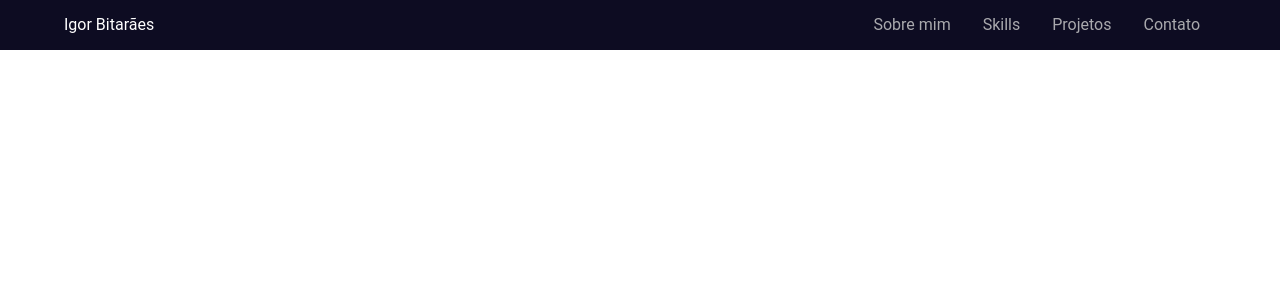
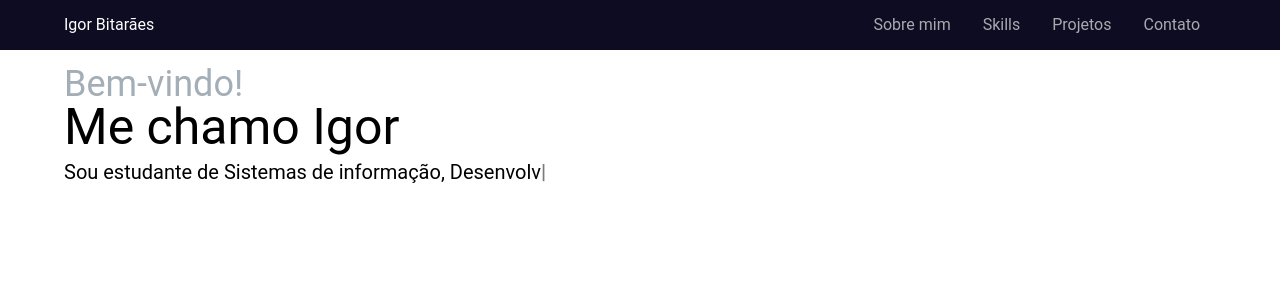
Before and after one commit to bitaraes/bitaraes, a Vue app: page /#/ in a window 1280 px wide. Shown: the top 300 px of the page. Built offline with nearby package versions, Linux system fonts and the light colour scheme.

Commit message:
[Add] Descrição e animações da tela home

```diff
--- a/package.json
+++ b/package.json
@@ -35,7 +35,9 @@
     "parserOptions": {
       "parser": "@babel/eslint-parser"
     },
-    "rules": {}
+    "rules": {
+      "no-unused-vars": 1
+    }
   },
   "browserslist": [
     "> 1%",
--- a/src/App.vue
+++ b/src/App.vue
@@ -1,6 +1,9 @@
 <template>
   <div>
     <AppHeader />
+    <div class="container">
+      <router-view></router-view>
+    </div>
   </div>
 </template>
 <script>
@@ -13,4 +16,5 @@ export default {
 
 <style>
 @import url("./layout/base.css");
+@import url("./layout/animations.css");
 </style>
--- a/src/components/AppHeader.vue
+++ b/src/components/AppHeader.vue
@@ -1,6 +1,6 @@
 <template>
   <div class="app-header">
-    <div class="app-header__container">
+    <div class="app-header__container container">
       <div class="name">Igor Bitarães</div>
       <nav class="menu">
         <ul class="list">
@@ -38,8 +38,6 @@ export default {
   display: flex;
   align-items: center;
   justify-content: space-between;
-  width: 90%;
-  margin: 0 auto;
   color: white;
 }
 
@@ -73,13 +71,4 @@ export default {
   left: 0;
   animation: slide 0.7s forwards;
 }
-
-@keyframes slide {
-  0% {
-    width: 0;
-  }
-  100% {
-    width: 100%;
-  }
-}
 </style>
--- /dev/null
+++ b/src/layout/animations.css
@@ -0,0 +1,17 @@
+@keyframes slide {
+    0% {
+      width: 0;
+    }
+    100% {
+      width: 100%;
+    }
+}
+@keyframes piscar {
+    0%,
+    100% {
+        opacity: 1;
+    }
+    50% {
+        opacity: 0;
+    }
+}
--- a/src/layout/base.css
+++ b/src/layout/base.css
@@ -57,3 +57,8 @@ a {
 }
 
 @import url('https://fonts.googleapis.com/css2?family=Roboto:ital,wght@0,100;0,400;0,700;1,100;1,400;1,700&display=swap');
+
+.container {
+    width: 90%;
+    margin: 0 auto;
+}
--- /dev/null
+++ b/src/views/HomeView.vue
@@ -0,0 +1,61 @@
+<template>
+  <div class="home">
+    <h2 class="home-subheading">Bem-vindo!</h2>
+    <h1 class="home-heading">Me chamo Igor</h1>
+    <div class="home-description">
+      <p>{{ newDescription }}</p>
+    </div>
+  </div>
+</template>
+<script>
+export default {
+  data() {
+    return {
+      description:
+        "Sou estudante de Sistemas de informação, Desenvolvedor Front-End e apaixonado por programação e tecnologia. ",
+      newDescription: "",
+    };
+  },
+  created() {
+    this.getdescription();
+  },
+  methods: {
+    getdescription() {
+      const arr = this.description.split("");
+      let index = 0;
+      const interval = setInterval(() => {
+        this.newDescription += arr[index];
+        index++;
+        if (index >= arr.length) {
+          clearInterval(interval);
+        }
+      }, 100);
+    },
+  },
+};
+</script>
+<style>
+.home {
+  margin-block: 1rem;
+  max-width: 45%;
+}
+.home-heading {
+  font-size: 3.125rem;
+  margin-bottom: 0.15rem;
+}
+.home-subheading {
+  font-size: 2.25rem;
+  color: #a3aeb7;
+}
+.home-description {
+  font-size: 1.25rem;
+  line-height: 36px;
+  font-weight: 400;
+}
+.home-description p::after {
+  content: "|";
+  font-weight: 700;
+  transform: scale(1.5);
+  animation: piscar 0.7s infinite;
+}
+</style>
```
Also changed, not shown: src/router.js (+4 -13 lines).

▬▬▬

Your objective → If an entry holds a picture, leave the picture out and repeat the rest exactly.

Response to the task →
Before and after one commit to bitaraes/bitaraes, a Vue app: page /#/ in a window 1280 px wide. Shown: the top 300 px of the page. Built offline with nearby package versions, Linux system fonts and the light colour scheme.

Commit message:
[Add] Descrição e animações da tela home

```diff
--- a/package.json
+++ b/package.json
@@ -35,7 +35,9 @@
     "parserOptions": {
       "parser": "@babel/eslint-parser"
     },
-    "rules": {}
+    "rules": {
+      "no-unused-vars": 1
+    }
   },
   "browserslist": [
     "> 1%",
--- a/src/App.vue
+++ b/src/App.vue
@@ -1,6 +1,9 @@
 <template>
   <div>
     <AppHeader />
+    <div class="container">
+      <router-view></router-view>
+    </div>
   </div>
 </template>
 <script>
@@ -13,4 +16,5 @@ export default {
 
 <style>
 @import url("./layout/base.css");
+@import url("./layout/animations.css");
 </style>
--- a/src/components/AppHeader.vue
+++ b/src/components/AppHeader.vue
@@ -1,6 +1,6 @@
 <template>
   <div class="app-header">
-    <div class="app-header__container">
+    <div class="app-header__container container">
       <div class="name">Igor Bitarães</div>
       <nav class="menu">
         <ul class="list">
@@ -38,8 +38,6 @@ export default {
   display: flex;
   align-items: center;
   justify-content: space-between;
-  width: 90%;
-  margin: 0 auto;
   color: white;
 }
 
@@ -73,13 +71,4 @@ export default {
   left: 0;
   animation: slide 0.7s forwards;
 }
-
-@keyframes slide {
-  0% {
-    width: 0;
-  }
-  100% {
-    width: 100%;
-  }
-}
 </style>
--- /dev/null
+++ b/src/layout/animations.css
@@ -0,0 +1,17 @@
+@keyframes slide {
+    0% {
+      width: 0;
+    }
+    100% {
+      width: 100%;
+    }
+}
+@keyframes piscar {
+    0%,
+    100% {
+        opacity: 1;
+    }
+    50% {
+        opacity: 0;
+    }
+}
--- a/src/layout/base.css
+++ b/src/layout/base.css
@@ -57,3 +57,8 @@ a {
 }
 
 @import url('https://fonts.googleapis.com/css2?family=Roboto:ital,wght@0,100;0,400;0,700;1,100;1,400;1,700&display=swap');
+
+.container {
+    width: 90%;
+    margin: 0 auto;
+}
--- /dev/null
+++ b/src/views/HomeView.vue
@@ -0,0 +1,61 @@
+<template>
+  <div class="home">
+    <h2 class="home-subheading">Bem-vindo!</h2>
+    <h1 class="home-heading">Me chamo Igor</h1>
+    <div class="home-description">
+      <p>{{ newDescription }}</p>
+    </div>
+  </div>
+</template>
+<script>
+export default {
+  data() {
+    return {
+      description:
+        "Sou estudante de Sistemas de informação, Desenvolvedor Front-End e apaixonado por programação e tecnologia. ",
+      newDescription: "",
+    };
+  },
+  created() {
+    this.getdescription();
+  },
+  methods: {
+    getdescription() {
+      const arr = this.description.split("");
+      let index = 0;
+      const interval = setInterval(() => {
+        this.newDescription += arr[index];
+        index++;
+        if (index >= arr.length) {
+          clearInterval(interval);
+        }
+      }, 100);
+    },
+  },
+};
+</script>
+<style>
+.home {
+  margin-block: 1rem;
+  max-width: 45%;
+}
+.home-heading {
+  font-size: 3.125rem;
+  margin-bottom: 0.15rem;
+}
+.home-subheading {
+  font-size: 2.25rem;
+  color: #a3aeb7;
+}
+.home-description {
+  font-size: 1.25rem;
+  line-height: 36px;
+  font-weight: 400;
+}
+.home-description p::after {
+  content: "|";
+  font-weight: 700;
+  transform: scale(1.5);
+  animation: piscar 0.7s infinite;
+}
+</style>
```
Also changed, not shown: src/router.js (+4 -13 lines).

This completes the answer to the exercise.